------ ENTRIES PROVIDED

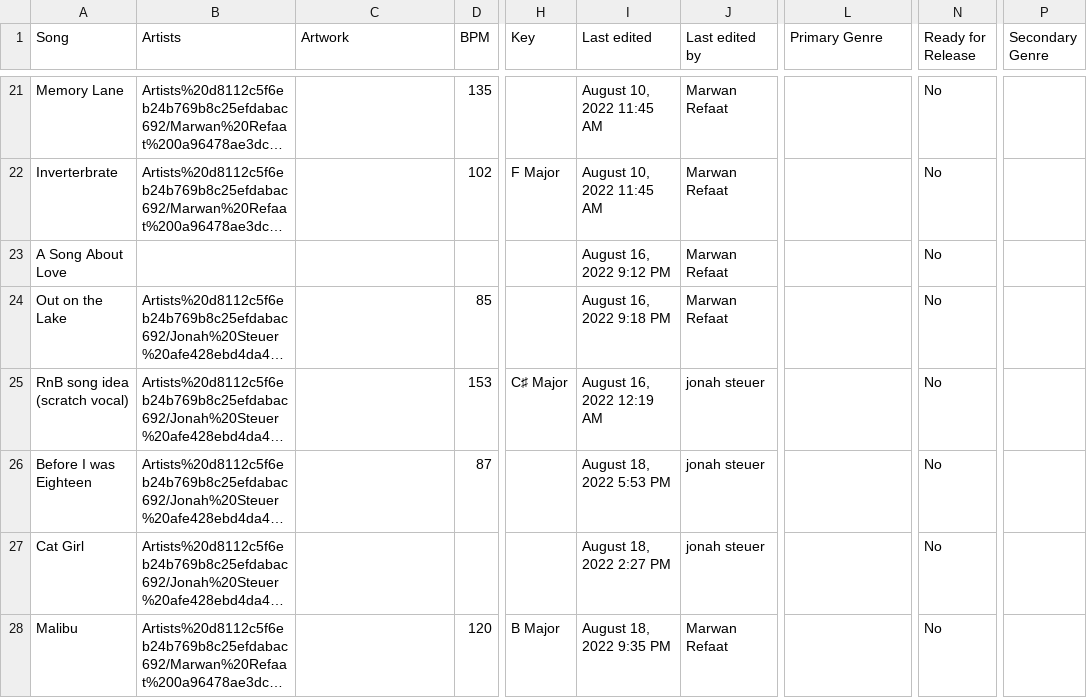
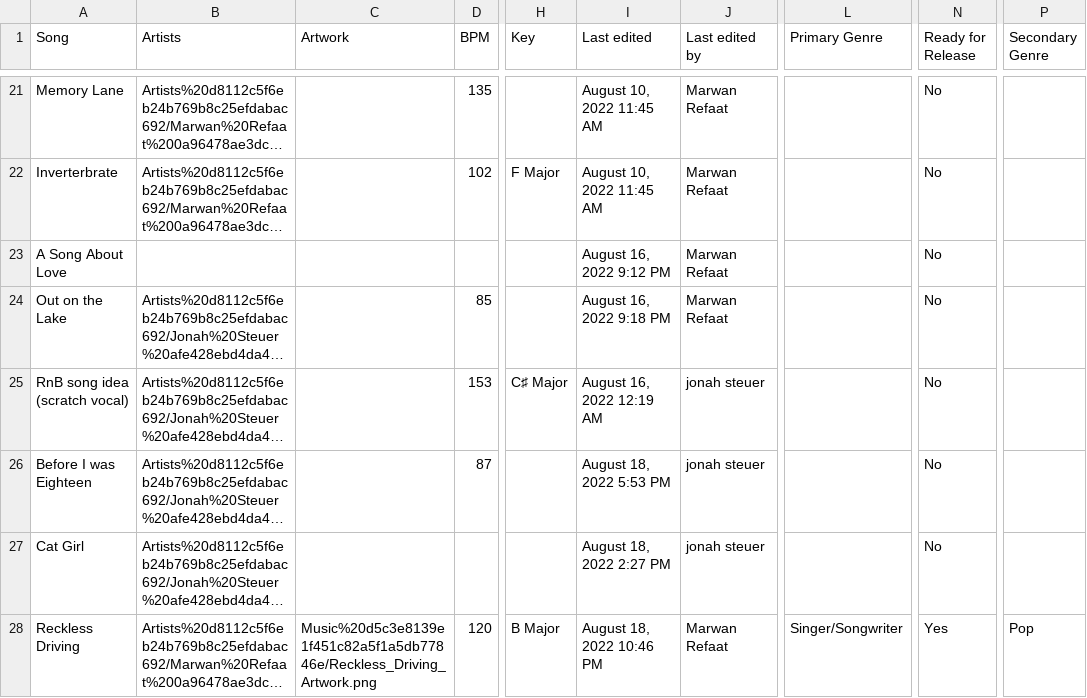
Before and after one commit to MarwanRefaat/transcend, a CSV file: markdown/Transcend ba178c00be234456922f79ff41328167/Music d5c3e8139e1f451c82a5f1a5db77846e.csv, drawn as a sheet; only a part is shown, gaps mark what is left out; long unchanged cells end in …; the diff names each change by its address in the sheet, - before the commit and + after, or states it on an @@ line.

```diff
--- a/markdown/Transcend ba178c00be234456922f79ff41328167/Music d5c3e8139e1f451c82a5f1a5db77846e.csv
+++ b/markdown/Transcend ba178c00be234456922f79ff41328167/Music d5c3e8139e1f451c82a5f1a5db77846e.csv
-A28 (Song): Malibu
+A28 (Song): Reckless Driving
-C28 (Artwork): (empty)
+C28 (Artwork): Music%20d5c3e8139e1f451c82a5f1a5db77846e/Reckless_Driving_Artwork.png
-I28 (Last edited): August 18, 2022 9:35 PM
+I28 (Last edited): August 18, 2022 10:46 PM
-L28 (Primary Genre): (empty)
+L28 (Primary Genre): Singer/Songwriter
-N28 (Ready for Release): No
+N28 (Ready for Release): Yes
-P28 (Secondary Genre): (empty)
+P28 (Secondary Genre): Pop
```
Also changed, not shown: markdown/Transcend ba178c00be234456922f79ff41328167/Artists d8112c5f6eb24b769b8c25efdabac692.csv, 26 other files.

------------

### WHAT YOU HAVE TO DO:
Scan the material above line by line for "Genre". State how many lines have it, and nothing more.

### TASK RESPONSE:
4